##### Source material
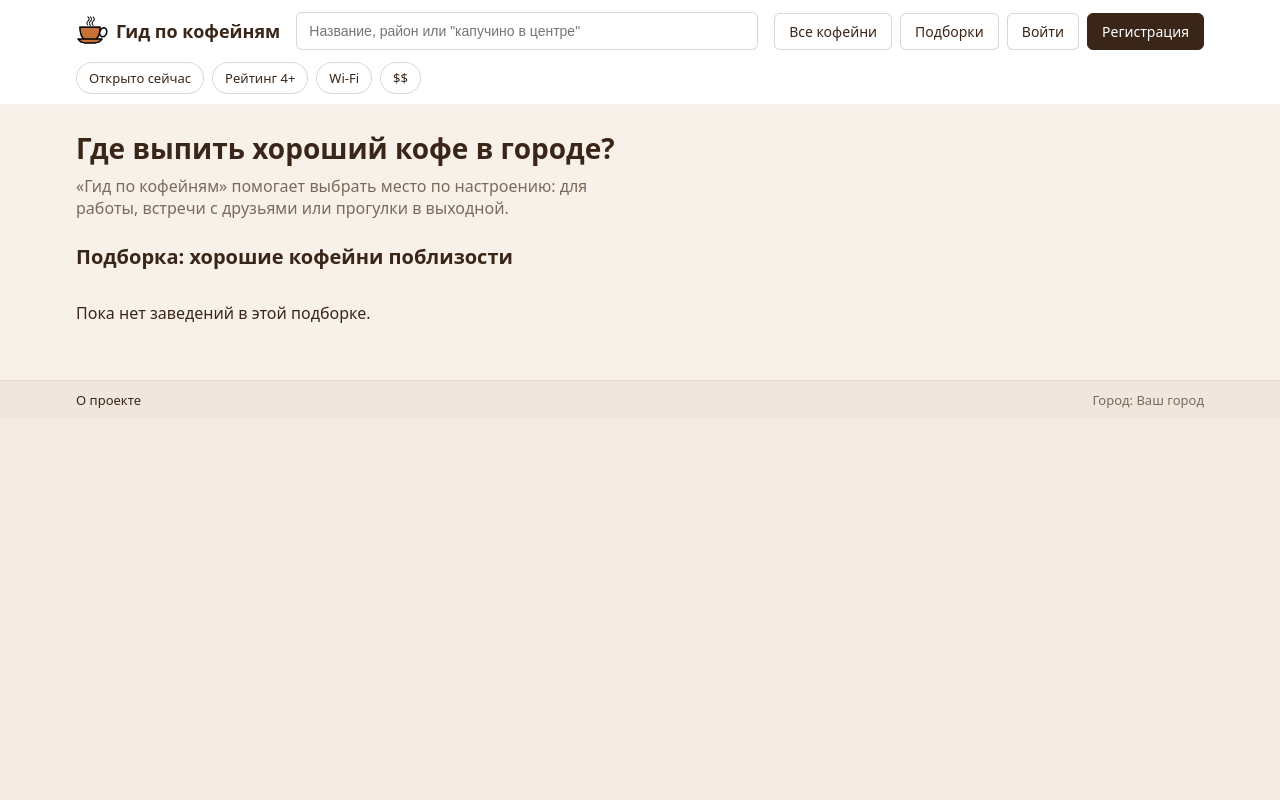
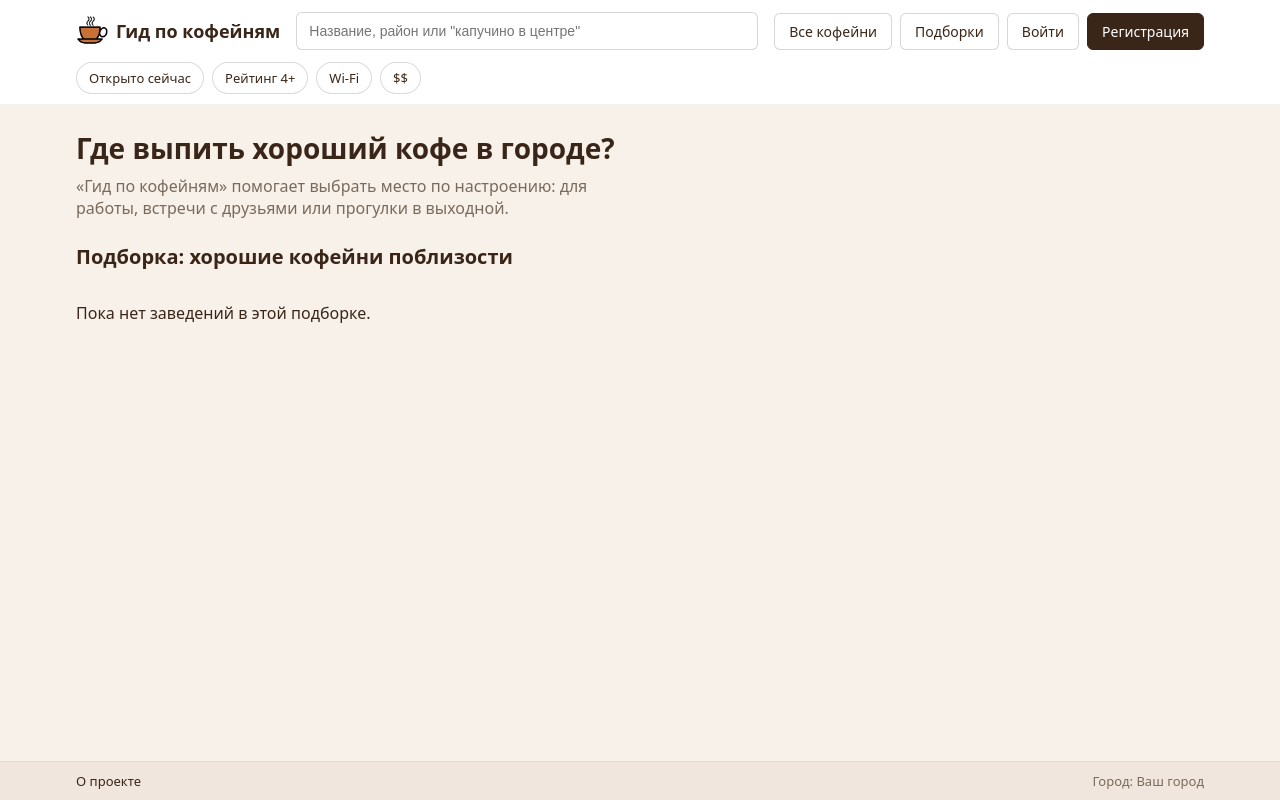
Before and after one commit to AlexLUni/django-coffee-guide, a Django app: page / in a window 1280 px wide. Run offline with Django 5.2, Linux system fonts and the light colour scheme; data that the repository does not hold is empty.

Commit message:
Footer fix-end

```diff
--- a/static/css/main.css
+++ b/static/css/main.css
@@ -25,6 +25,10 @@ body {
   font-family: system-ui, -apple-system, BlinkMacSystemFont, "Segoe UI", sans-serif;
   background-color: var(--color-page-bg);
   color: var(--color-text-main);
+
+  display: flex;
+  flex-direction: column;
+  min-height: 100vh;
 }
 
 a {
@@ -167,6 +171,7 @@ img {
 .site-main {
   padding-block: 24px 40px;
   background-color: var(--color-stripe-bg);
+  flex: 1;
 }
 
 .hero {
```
##########
Give the count of lines in the data above holding the word "flex", and nothing beyond it.

3